But at this season of goodwill, it is appropriate to recall the triumphs and tribulations, embarrassments, tomfooleries, pratfalls and idiocies of our political masters (or as they pretend to call themselves, political servants), over the past 12 months:
• The award for the most glaring MISJUDGEMENT must go to David Cameron in calling the referendum on EU membership, or otherwise. He was convinced the “Remainers” would win it – and it cost him his job a few months before he decided to quit anyway.
The next we saw of him was a photograph of him sitting on a wall in an English seaside town eating fish and chips from a carton – a far cry from the chancelleries of the world to which he had become accustomed over the past six years.
His successor Theresa May, although she was the bookies’ favourite, seemed to get the job with little campaigning.
It was like a conjuring trick. Her stolid performance before the Commons Liaison Committee when questioned about Brexit was a master class in blocking. Even the stodgiest of England’s batsmen would have applauded that. Tory veteran Kenneth Clarke described May as “a difficult woman” which she regarded as an accolade.
• The trophy for LACK OF LOGIC must go to Andrea Leadsom, one of May’s rivals in the Tory leadership battle. She claimed that being a mother made her a better potential Prime Minister than Mrs May, the logic of which baffled most people. After all, we do not expect ministers responsible for aviation to be able to pilot a jumbo jet, or even a glider! Leadsom withdrew from the race but was given a Cabinet job anyway.
• Michael Gove must qualify for CHUMP of the year. After making some disobliging remarks about Boris Johnson, which put Boris out of the leadership race, Gove failed to win the battle, and then had to watch the Premier appoint Johnson to the coveted post of Foreign Secretary, while he (Gove) was sacked as Justice Secretary. Not a good day’s work. Indeed, a pratfall and a double-whammy rolled into one.
May’s choice of Foreign Secretary surprised the nation, for Boris is not renowned for po-faced cautious diplomacy. Sir Malcolm Rifkind, a former Tory Foreign Secretary, said the holder of that post has to be dull or dangerous. “Boris is certainly not dull,” he added.
• Former Tory MP Zac Goldsmith, must rival Gove for FOOLHARDINESS. He quit the Tory Party and the Commons in the row over Heathrow’s expansion and created an unnecessary (and expensive to the taxpayer) by-election at Richmond Park, which he lost to the Liberal Democrat Sarah Olney.

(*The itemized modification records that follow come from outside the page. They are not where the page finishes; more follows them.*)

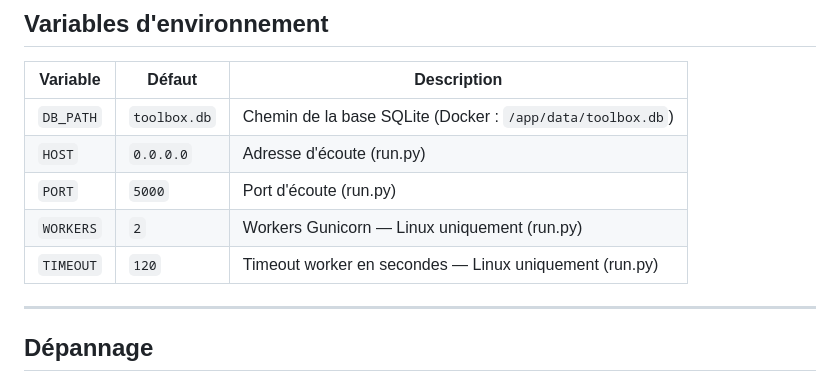
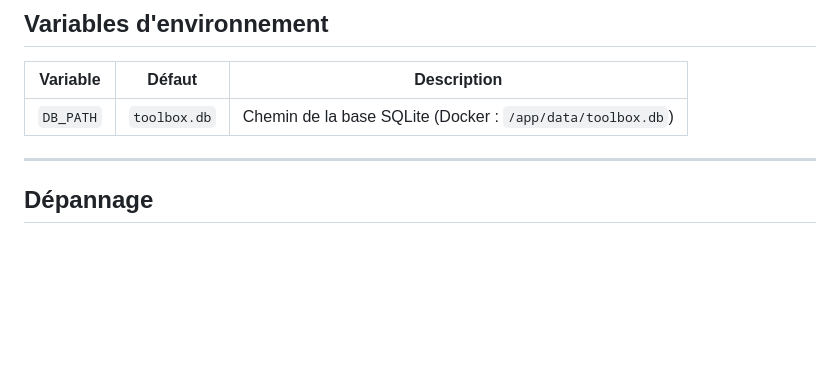
Before and after one commit to DFDE34/ACMD-TOOLBOX-V2, a Markdown page: README.md, the part around the change. Rendered like a GitHub page; blank space fills up the shorter version.

Commit message:
README: simplify Variables d'environnement — keep only DB_PATH
Co-Authored-By: Claude Sonnet 4.6 <noreply@anthropic.com>

```diff
--- a/README.md
+++ b/README.md
@@ -299,10 +299,6 @@ ACMD-TOOLBOX-V2/
 | Variable | Défaut | Description |
 |----------|--------|-------------|
 | `DB_PATH` | `toolbox.db` | Chemin de la base SQLite (Docker : `/app/data/toolbox.db`) |
-| `HOST` | `0.0.0.0` | Adresse d'écoute (run.py) |
-| `PORT` | `5000` | Port d'écoute (run.py) |
-| `WORKERS` | `2` | Workers Gunicorn — Linux uniquement (run.py) |
-| `TIMEOUT` | `120` | Timeout worker en secondes — Linux uniquement (run.py) |
 
 ---
 
```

Quite an achievement for him, and for her.
She was then foolishly removed from a broadcast interview, because she couldn’t answer the questions, while her leader Tim Farron was claiming that this victory meant the Lib Dems were back in business. A trifle over-optimistic, don’t you think? The Richmond Park result increased their membership at Westminster from eight to nine.
Meanwhile Jeremy Corbyn remains immoveable, like a limpet, as Labour’s leader, even though large numbers of Labour MPs would like to see the back of him. This is because of the weird leadership election system that gives trade unions, rather than MPs, the bigger say in the outcome.
Yet the party chose the nonentity Owen Smith to challenge him for the leadership. His campaign was hopeless and ineffectual. He has now disappeared into the long grass where he belongs.
• And the accolade for the best ONE-LINER of the year must go to Boris Johnson (who else?) He said: “I support a free press, free speech and free drink...”
And so say all of us!